It is highly likely that one of the three candidates for Myanmar’s next president will be U Thein Sein.
IT IS just over six weeks to the election, and it is generating huge domestic and international attention. One of the most interesting issues surrounding the ballot is who will become president after the election. According to the constitution, the president has the power to form a government and to appoint the chief ministers of the states and regions. But the president is neither directly elected by the people nor by the elected members of parliament. It is unpredictable which candidate from which party is likely to become president.
The process is made even more unpredictable by such factors as the probability of parties forming alliances, internal party tensions, and even whether the Tatmadaw will accept the election result. Despite the unpredictability, I would like to make a guess about who is likely to become the next head of state.
The president is chosen from among three candidates by a vote in the Pyidaungsu Hluttaw, sitting as an electoral college. The constitution provides for the 330 elected members of the Pyithu Hluttaw, or lower house, the 168 elected members of the Amyotha Hluttaw, or upper house, and the 166 appointed Tatmadaw MPs in the upper and lower houses, to each nominate a vice-president, from among whom the head of state is selected.
It is probable that Daw Aung San Suu Kyi’s National League for Democracy will determine the vice-president chosen by the lower house and possibly also the upper house.
It is safe to predict that the NLD will win more than 50 percent of the 330 seats in the Pyithu Hluttaw. Few would deny this. The vice-president proposed by the lower house will be chosen by the NLD.
In the case of the Amyotha Hluttaw, there are two possible scenarios. The NLD is sure to win many seats in the upper house. If it is more than 50 per- cent, it will choose the vice-president. If the NLD fails to win more than 50 percent of the 168 elected seats in the upper house it will have to negotiate an agreement with the ethnic minority parties who are also likely to win numerous upper house seats. Depending on the agreement, the vice-president will either be a member of the NLD or the leader of an ethnic party.
The 166 military MPs will choose a vice-president at the direction of the Tatmadaw Commander-in-Chief. It is most likely that the vice-president chosen by the military MPs will be U Thein Sein.
The next step is to choose the president. There is no clear procedure for this. There was no problem choosing the president after the 2010 election, because the decision was made by Senior General Than Shwe. The absence of a specific procedure may create problems when the next head of state is chosen. As Parliamentary Speaker, Thura U Shwe Mann tried to arrange for the hluttaw to clarify the rules and regulations for choosing a president but was unable to complete the task.
The absence of a definitive procedure may result in changes to the process of choosing a president from among the three vice-presidents next year. Clarity is needed. Will the candidate who attracts the most votes become president? If none of the three contenders wins more than 50 percent of the vote, will the president be chosen from among the two vice-presidents who get the most votes?

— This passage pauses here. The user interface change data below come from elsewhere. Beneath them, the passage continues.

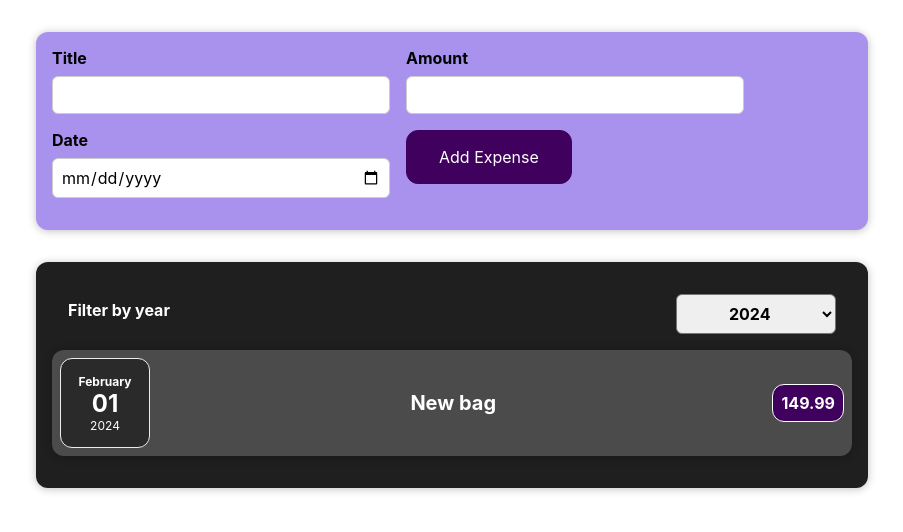
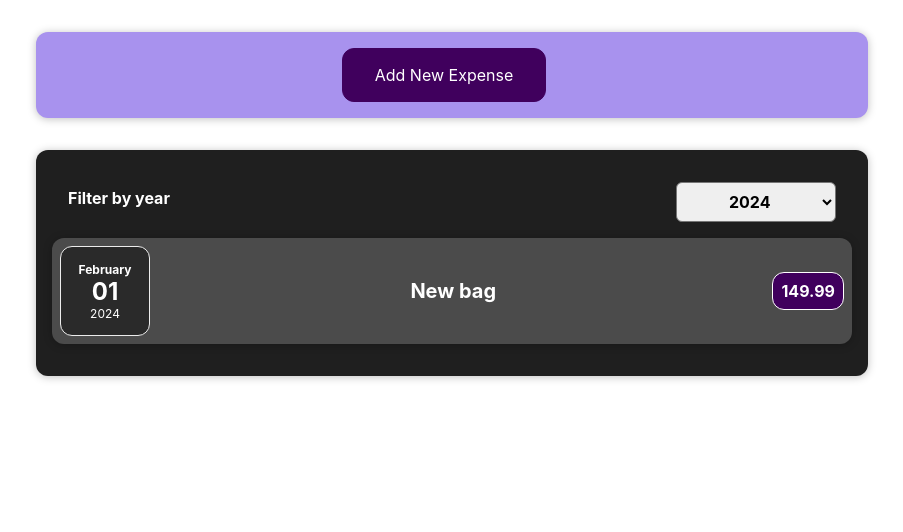
Before and after one commit to maarjalaadi/expenses, a React (Create React App) app: page / in a window 1280 px wide. Shown: the top 532 px of the page, without its empty margins (188-1091 px from the left). Built offline with nearby package versions, Linux system fonts and the light colour scheme.

Commit message:
Added Cancel button to expense submit form

```diff
--- a/src/components/NewExpense/ExpenseForm.js
+++ b/src/components/NewExpense/ExpenseForm.js
@@ -19,13 +19,15 @@ const ExpenseForm = (props) => {
         setEnteredDate(event.target.value)
     }
 
-    const submitHandler = (event) =>{
+    const submitHandler = (event) => {
         event.preventDefault()
+
         const expenseData = {
             title: enteredTitle,
-            amount: enteredAmount,
+            amount: +enteredAmount,
             date: new Date(enteredDate)
         }
+
         props.onSaveExpenseData(expenseData)
         setEnteredTitle('')
         setEnteredAmount('')
@@ -33,14 +35,11 @@ const ExpenseForm = (props) => {
     }
 
     return(
-        <form onSubmit={submitHandler}>
+        <form onSubmit={submitHandler} >
             <div className="new-expense__controls">
                 <div className="new-expense__control">
                     <label>Title</label>
-                    <input type="text"
-                    onChange={titleChangeHandler}
-                    value={enteredTitle}
-                    />
+                    <input type="text" value={enteredTitle} onChange={titleChangeHandler} />
                 </div>
                 <div className="new-expense__control">
                     <label>Amount</label>
@@ -48,11 +47,11 @@ const ExpenseForm = (props) => {
                 </div>
                 <div className="new-expense__control">
                     <label>Date</label>
-                    <input type="date" min="2023-01-01" max="2025-12-31"
-                    onChange={dateChangeHandler} />
+                    <input type="date" min="2023-01-01" max="2025-12-31" onChange={dateChangeHandler} />
                 </div>
             <div className="new-expense_actions">
-            <button type="submit">Add Expense</button>
+                <button type="button" onClick={props.onCancel}>Cancel</button>
+                <button type="submit">Add Expense</button>
             </div>
             </div>
         </form>
--- a/src/components/NewExpense/NewExpense.js
+++ b/src/components/NewExpense/NewExpense.js
@@ -2,19 +2,34 @@ import React, { useState } from "react"
 import ExpenseForm from './ExpenseForm'
 import "./NewExpense.css"
 
-const NewExpense = (props) => {
-const saveExpenseDatahandler = (enteredExpenseData) => {
-    const expenseData = {
+const NewExpense = (props) =>
+{
+    const [showExpenseForm, toggleShowExpenseForm] = useState(false)
+
+    const saveExpenseDataHandler = (enteredExpenseData) => {
+        const expenseData = {
         ...enteredExpenseData,
         id: Math.random().toString()
     }
+
     props.onAddExpense(expenseData)
-    console.log(expenseData)
+    toggleShowExpenseForm(false)
+}
+    const showAddNewForm = () => {
+    toggleShowExpenseForm(true)
+}
+    const showAddNewButton = () => {
+    toggleShowExpenseForm(false)
 }
 
-    return(
-        <div className='new-expense'>
-            <ExpenseForm onSaveExpenseData={saveExpenseDatahandler} />
+    return (
+        <div className="new-expense">
+           {!showExpenseForm && (
+            <button type="submit" onClick={showAddNewForm}>
+                Add New Expense
+            </button>
+           )}
+            {showExpenseForm && <ExpenseForm onCancel ={showAddNewButton} onSaveExpenseData ={saveExpenseDataHandler} />}
         </div>
     )
 }
```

Will it be a secret ballot or a show of hands? If it is a secret ballot, how will party leaders know for whom their MPs vote?
This could be an issue for the NLD and Union Solidarity and Development Party. For example, if the NLD leadership proposed Thura U Shwe Mann or outgoing Amyotha Hluttaw Speaker U Khin Aung Myint, how can it be sure its MPs follow its instructions? Similarly, if the USDP backs U Thein Sein, it cannot be certain its MPs will vote for him.
One thing is certain. The next president will be either the candidate preferred by the NLD or the choice of the USDP and the Tatmadaw. U Thein Sein is almost certain to be proposed by the USDP and the Tatmadaw. But it is very difficult to predict who will be the NLD’s candidate.